(a) Review by a writ of certiorari is not a matter of right, but of judicial discretion, and will be granted only for special and important reasons. The primary consideration is whether a decision on the question presented is likely to have significant precedential value. The possibility of an error in the Court of Appeals’ or another tribunal’s decision, without more, ordinarily will not justify review. The following, while neither controlling nor wholly measuring the Supreme Court's discretion, indicate the character of reasons that typically will be considered:
(1) The petition presents a question regarding the proper interpretation of, or ambiguity in, a constitutional provision, statute or rule that is likely to affect future cases;
(2) The petition presents a legal question of first impression in Utah that is likely to recur in future cases;
(3) The petition provides an opportunity to resolve confusion or inconsistency in a legal standard set forth in a decision of the Court of Appeals, or in a prior decision of the Supreme Court, that is likely to affect future cases; or
(4) The petition challenges a decision of the Court of Appeals with regard to a legal issue that has not been addressed by the Supreme Court and that is likely to recur in future cases.

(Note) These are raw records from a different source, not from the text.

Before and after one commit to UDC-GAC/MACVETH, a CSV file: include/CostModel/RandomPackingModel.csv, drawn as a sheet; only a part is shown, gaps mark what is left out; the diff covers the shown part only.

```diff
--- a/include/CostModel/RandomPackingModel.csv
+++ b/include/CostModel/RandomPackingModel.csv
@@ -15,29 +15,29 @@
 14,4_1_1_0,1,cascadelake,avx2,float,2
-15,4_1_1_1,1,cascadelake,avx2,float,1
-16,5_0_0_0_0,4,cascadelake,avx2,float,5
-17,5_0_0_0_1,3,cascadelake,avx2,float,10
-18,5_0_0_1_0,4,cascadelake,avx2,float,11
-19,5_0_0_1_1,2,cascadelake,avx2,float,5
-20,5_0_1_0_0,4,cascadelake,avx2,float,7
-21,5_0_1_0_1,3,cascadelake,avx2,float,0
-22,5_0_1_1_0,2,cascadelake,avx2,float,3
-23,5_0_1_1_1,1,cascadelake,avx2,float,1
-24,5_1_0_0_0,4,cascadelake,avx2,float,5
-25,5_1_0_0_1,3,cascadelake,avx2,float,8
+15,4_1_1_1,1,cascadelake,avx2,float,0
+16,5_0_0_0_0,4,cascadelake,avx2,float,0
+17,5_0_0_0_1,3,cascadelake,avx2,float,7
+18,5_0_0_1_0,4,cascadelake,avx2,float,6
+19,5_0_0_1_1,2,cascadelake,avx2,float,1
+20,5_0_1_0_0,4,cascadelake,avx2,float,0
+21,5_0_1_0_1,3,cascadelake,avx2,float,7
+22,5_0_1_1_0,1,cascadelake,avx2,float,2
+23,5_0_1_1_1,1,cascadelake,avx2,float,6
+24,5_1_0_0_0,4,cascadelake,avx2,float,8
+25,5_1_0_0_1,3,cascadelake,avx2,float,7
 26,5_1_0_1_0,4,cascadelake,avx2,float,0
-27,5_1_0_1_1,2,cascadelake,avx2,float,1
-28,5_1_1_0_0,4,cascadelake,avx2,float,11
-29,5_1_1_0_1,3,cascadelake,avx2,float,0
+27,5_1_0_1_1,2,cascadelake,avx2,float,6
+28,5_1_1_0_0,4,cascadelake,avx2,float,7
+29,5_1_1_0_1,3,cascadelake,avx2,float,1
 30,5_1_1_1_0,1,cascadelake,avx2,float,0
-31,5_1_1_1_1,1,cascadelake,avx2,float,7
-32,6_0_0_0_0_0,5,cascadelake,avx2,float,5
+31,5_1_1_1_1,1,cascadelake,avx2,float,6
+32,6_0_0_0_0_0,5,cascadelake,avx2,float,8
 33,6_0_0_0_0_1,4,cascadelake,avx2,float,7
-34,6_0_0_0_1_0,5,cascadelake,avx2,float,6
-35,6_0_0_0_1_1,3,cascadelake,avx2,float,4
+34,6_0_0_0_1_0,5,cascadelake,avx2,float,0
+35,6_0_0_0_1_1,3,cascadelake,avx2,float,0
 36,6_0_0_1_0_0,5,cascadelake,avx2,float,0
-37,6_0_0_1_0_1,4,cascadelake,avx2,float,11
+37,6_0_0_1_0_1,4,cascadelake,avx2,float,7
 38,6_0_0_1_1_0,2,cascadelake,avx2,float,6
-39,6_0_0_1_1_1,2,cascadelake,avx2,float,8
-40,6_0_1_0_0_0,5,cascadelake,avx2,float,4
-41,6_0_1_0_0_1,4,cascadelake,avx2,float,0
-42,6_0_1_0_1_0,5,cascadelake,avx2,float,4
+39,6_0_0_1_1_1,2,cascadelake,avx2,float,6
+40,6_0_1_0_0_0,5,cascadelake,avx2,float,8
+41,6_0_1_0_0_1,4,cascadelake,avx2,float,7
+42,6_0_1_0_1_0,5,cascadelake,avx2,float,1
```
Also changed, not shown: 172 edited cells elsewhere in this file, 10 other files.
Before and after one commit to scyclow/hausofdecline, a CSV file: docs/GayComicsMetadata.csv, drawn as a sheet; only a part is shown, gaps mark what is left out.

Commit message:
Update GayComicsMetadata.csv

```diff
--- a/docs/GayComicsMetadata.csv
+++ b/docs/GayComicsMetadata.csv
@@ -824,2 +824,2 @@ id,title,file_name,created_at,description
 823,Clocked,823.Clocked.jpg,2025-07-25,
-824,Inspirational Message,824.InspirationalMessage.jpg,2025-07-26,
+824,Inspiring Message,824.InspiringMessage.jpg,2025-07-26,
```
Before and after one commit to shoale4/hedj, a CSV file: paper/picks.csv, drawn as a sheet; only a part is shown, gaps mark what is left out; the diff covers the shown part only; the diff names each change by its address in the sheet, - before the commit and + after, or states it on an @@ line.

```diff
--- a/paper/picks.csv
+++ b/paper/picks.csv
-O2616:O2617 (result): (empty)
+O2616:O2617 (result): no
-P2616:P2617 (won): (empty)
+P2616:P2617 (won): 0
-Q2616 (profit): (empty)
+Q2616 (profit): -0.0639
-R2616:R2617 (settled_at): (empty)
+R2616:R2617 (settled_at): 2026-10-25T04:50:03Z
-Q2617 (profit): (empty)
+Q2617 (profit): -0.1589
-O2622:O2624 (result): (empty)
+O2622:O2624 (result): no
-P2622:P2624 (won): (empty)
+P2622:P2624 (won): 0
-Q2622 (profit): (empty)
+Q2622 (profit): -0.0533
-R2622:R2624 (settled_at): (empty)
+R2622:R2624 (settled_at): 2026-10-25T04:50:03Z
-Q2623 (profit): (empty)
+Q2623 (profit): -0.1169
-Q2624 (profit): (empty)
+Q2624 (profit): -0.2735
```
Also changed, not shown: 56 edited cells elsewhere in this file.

(b) After a petition for certiorari has been filed, the panel that issued the opinion of the Court of Appeals may issue a minute entry recommending that the Supreme Court grant the petition. Parties shall not request such a recommendation by motion or otherwise.